DESCRIPTION OF THE TASK:
Filter the data below, keeping only lines that contain "OnPrem".

INFORMATION SUPPLIED:
○ ○ ○ ○ ○ ○ ○
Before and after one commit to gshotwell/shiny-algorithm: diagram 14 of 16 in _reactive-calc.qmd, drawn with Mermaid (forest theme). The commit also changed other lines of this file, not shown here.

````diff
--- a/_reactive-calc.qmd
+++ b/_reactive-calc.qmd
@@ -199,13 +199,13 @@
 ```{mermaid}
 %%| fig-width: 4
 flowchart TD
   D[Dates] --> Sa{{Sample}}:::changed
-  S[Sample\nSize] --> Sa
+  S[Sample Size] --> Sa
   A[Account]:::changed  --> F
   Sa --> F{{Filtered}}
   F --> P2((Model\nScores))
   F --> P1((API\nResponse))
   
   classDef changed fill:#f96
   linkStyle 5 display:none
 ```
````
○ ○ ○ ○ ○ ○ ○
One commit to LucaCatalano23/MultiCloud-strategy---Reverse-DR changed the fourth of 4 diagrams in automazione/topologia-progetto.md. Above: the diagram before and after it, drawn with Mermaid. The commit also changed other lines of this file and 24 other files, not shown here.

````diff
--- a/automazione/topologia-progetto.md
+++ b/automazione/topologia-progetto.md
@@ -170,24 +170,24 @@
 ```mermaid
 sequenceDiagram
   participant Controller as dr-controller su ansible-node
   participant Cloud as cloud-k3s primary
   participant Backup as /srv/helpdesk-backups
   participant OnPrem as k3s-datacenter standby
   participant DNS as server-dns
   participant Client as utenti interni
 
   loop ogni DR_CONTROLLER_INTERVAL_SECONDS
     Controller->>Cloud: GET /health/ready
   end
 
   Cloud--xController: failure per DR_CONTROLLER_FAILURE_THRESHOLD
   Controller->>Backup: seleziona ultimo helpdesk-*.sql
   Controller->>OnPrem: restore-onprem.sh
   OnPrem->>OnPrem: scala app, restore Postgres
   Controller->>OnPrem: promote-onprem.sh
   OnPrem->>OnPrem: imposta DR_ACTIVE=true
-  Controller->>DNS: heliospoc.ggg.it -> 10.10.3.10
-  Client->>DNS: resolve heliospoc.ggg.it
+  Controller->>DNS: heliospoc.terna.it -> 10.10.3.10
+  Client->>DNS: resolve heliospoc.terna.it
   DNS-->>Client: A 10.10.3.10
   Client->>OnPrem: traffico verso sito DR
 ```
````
○ ○ ○ ○ ○ ○ ○
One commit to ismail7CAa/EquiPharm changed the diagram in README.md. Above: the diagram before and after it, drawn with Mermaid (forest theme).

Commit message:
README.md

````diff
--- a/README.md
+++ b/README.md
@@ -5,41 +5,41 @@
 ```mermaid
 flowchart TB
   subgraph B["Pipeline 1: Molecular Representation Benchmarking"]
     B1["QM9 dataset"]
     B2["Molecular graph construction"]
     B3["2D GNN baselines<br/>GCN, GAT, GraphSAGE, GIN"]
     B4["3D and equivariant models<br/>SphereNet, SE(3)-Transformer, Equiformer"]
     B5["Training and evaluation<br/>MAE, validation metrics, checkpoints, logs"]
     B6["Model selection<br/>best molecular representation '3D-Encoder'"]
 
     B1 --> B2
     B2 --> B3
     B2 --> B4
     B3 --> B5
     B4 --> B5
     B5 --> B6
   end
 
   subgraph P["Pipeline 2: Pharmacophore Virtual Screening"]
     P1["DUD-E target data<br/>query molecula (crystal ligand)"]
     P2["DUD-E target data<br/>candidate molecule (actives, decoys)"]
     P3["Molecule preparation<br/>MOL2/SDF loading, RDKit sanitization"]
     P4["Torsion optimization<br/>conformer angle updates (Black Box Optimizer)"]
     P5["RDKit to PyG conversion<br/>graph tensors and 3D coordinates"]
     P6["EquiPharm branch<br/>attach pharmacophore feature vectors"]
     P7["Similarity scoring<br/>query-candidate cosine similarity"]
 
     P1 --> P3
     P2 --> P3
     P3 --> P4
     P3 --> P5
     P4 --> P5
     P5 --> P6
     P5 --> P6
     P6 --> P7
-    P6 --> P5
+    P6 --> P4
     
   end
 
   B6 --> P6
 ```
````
○ ○ ○ ○ ○ ○ ○
THE ANSWER:
   participant OnPrem as k3s-datacenter standby
   Controller->>OnPrem: restore-onprem.sh
   OnPrem->>OnPrem: scala app, restore Postgres
   Controller->>OnPrem: promote-onprem.sh
   OnPrem->>OnPrem: imposta DR_ACTIVE=true
   Client->>OnPrem: traffico verso sito DR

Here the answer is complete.